by Barry Kent MacKay,
Senior Program Associate
Born Free USA's Canadian Representative
Barry is an artist, both with words and with paint. He has been associated with our organization for nearly three decades and is our go-to guy for any wildlife question. He knows his animals — especially birds — and the issues that affect them. His blogs will give you just the tip of his wildlife-knowledge iceberg, so be sure to stay and delve deeper into his Canadian Project articles. If you like wildlife and reading, Barry's your man. (And we're happy to have him as part of our team, too!)
How Our Elite Masters Shaft Reason, Logic, Facts and Animals

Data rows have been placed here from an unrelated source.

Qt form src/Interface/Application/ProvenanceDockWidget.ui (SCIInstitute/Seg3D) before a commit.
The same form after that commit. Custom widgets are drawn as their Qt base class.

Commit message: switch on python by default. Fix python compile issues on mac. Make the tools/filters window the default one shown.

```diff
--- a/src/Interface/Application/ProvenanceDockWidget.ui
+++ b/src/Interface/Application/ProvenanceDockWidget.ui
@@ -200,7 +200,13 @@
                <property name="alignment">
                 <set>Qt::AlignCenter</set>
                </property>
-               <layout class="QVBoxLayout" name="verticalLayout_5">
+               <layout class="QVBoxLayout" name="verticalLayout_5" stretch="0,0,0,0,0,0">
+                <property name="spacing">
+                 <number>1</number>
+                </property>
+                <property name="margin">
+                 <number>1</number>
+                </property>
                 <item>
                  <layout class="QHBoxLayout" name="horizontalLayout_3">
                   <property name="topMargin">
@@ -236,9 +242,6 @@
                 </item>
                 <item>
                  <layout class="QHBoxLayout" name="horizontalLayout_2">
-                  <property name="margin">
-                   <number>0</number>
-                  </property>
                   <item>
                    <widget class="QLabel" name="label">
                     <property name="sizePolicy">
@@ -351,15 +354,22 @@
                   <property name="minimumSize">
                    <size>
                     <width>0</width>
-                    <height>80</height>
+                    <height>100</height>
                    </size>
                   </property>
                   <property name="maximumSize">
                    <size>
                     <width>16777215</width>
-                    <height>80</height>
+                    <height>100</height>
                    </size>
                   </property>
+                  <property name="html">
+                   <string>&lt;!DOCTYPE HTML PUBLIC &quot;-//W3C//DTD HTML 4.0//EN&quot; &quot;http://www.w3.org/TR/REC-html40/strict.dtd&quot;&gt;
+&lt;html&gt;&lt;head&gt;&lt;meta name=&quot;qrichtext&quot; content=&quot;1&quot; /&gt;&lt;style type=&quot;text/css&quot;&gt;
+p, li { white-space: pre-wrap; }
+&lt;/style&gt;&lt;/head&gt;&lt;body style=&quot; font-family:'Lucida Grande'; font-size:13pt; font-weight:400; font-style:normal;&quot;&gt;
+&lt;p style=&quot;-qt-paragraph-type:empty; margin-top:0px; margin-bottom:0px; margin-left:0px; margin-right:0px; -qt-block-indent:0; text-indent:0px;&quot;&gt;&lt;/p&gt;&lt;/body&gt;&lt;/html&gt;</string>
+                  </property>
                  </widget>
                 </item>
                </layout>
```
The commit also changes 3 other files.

Among my list of appalling politicians is one who, if you don’t live in Ontario, you have probably never heard of: Michael Bryant. A Harvard Law School graduate, he perches upon a comfortably high rung of the social ladder, and was the youngest person ever to be appointed attorney general of the province of Ontario, in which post he advocated for a complete ban on handguns and for the destruction of any cars involved in street racing.
(photograph by Daniel Fox)
He won neither campaign but in 2005 he did win on a third effort: the banning of so-called pit bulls in the province. He did this in spite of overwhelming evidence that pit bulls were no more dangerous than other breeds and less so than some. Expert evidence and testimony was simply ignored. See my blog “Why I Am in Contempt of Court.”
The ban included pit bull terriers, Staffordshire bull terriers, American Staffordshire terriers, American pit bull terriers, and “a dog that has an appearance and physical characteristics that are substantially similar to those of dogs referred to in any of the above categories.” Huh? One doesn’t have to graduate magna cum laude from Harvard to see how many harmless, happy dogs could fit that description.
The law allows you to own a pit bull, but it must be neutered and, away from the confinement of the owner’s property, leashed and muzzled. Too many innocent animals have been killed as a result of this legislation, and woe betide any unsuspecting tourist from out of province who takes the family pet into Ontario, if said family pet “has an appearance and physical characteristics,” all quite undefined, shared by one of the breeds named in the provincial Dog Owner’s Liability Act.
Ironically, since leaving government in2009 Bryant killed more people, one, than any pit bull in Ontario. That was on the night of Aug. 31, 2009, when a drunk and belligerent cyclist made the mistake of arguing with Bryant as the latter drove his Saab convertible home from a wedding anniversary. The cyclist grabbed the car as Bryant veered into the opposite lanes, causing the cyclist to smash into a fire hydrant, with fatal results. Some witnesses thought it looked like Bryant was trying to knock the cyclist against trees and mail boxes, others thought the cyclist had taken hold of the steering wheel. The cops initially charged Bryant, but of course the whole thing got thrown out of court, sorry for the inconvenience, sir.
And why do I mention all this now? The whole ugly mess came to mind when I read a brief but brilliant blog by Yonah Ward Grossman. Grossman uses antique photographs to show that “pit bulls” were once America’s “nanny dog,” the dog of choice for babysitting, and the second most tolerant breed of dog, after the ever-patient golden retriever.
And Grossman’s blog also reinforced for me the dilemma I face each day: People need villains, and again and again and again, animals fit that need, with logic, facts and reason having nothing to do with it. Just this morning, as I was reading Grossman’s blog, I heard on the radio an interview with a farmer from western Canada who was complaining that the current level of flooding in Manitoba, called the “once in three hundred years” flood, came on the heels of having to deal with beavers. Beavers! All across the eastern part of the continent, including most of the Mississippi drainage, we are currently seeing massive, in some cases unprecedented, flooding with subsequent loss of human life and property — and we still worry about beavers?
Coyotes, geese, wolves, pit bulls, deer, elk, cormorants ... oh, the list of evil animals goes on and on. Again and again we find that the arguments against them are exaggerated, mythical and illogical. But people seem to need enemies, and animals can’t speak for themselves. We can, my colleagues and I — sometimes successfully, sometimes not — but we will continue to do our best. Thank you, Mr. Grossman, for thoughtful reasoning.